[ASSIGNED TASK]: Could you filter the data below down to the lines that hold the word "manuscript"?

[RECORDS SHOWN]:
.....
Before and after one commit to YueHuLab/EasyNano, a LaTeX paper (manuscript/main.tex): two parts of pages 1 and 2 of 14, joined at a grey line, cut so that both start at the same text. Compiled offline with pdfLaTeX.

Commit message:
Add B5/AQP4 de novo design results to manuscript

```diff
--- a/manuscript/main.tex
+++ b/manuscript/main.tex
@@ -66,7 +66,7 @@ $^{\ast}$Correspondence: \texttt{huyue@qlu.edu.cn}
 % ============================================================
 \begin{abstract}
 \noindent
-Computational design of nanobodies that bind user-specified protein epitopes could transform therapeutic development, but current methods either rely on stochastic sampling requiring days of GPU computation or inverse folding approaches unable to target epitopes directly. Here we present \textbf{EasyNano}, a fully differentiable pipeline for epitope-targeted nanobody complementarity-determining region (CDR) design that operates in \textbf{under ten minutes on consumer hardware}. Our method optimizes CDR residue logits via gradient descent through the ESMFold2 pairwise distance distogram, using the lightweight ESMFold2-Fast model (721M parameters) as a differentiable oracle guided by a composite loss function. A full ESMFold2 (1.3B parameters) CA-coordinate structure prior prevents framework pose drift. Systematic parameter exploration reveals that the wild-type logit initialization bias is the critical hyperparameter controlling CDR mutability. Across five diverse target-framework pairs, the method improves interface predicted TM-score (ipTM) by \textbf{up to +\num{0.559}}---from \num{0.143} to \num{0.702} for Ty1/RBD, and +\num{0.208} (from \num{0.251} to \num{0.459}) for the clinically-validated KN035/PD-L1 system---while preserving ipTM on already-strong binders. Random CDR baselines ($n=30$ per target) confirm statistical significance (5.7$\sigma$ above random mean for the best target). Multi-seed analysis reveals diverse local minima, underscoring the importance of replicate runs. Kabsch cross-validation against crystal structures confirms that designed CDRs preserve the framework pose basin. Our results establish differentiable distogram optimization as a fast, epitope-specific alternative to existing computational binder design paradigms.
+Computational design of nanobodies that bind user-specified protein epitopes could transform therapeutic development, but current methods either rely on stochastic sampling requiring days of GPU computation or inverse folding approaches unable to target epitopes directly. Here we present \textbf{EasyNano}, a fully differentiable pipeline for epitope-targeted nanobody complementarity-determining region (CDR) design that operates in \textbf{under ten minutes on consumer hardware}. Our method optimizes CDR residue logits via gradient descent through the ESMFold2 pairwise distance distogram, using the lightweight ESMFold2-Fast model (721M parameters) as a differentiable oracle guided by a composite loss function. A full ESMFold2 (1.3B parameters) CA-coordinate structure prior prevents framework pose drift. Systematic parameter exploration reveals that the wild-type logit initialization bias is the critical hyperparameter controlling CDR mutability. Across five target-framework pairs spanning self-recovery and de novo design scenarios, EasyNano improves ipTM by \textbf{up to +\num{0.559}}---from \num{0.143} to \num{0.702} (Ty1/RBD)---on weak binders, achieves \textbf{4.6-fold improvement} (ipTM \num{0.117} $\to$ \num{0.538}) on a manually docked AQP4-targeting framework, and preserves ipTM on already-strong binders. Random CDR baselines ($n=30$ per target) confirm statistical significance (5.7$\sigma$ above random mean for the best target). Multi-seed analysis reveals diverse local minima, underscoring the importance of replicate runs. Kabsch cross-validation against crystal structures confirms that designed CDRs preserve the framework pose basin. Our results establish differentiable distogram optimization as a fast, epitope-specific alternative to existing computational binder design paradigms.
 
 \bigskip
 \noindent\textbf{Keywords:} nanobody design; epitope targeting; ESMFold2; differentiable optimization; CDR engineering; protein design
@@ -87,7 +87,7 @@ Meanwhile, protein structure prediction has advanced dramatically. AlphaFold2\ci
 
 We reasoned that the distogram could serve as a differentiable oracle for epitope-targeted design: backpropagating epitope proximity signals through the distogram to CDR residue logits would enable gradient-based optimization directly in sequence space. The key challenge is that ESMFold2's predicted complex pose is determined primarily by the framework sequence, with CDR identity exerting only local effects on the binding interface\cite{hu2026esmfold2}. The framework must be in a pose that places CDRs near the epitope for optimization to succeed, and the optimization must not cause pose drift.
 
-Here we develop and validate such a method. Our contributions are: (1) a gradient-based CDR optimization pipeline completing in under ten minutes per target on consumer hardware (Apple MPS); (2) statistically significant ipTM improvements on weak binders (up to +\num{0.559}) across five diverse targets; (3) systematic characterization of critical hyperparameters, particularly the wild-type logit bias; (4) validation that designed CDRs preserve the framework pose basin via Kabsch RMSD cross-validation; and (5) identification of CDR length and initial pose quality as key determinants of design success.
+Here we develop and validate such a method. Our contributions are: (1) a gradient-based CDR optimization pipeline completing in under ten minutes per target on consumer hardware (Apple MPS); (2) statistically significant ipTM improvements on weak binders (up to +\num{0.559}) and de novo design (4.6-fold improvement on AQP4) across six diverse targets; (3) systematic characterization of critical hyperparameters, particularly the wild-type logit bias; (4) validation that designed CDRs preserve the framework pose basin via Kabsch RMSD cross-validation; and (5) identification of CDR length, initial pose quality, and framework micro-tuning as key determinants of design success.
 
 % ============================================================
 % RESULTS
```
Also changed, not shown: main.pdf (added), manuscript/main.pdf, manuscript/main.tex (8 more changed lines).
.....
[RESULT BELOW]:
Before and after one commit to YueHuLab/EasyNano, a LaTeX paper (manuscript/main.tex): two parts of pages 1 and 2 of 14, joined at a grey line, cut so that both start at the same text. Compiled offline with pdfLaTeX.
Add B5/AQP4 de novo design results to manuscript
--- a/manuscript/main.tex
+++ b/manuscript/main.tex
Also changed, not shown: main.pdf (added), manuscript/main.pdf, manuscript/main.tex (8 more changed lines).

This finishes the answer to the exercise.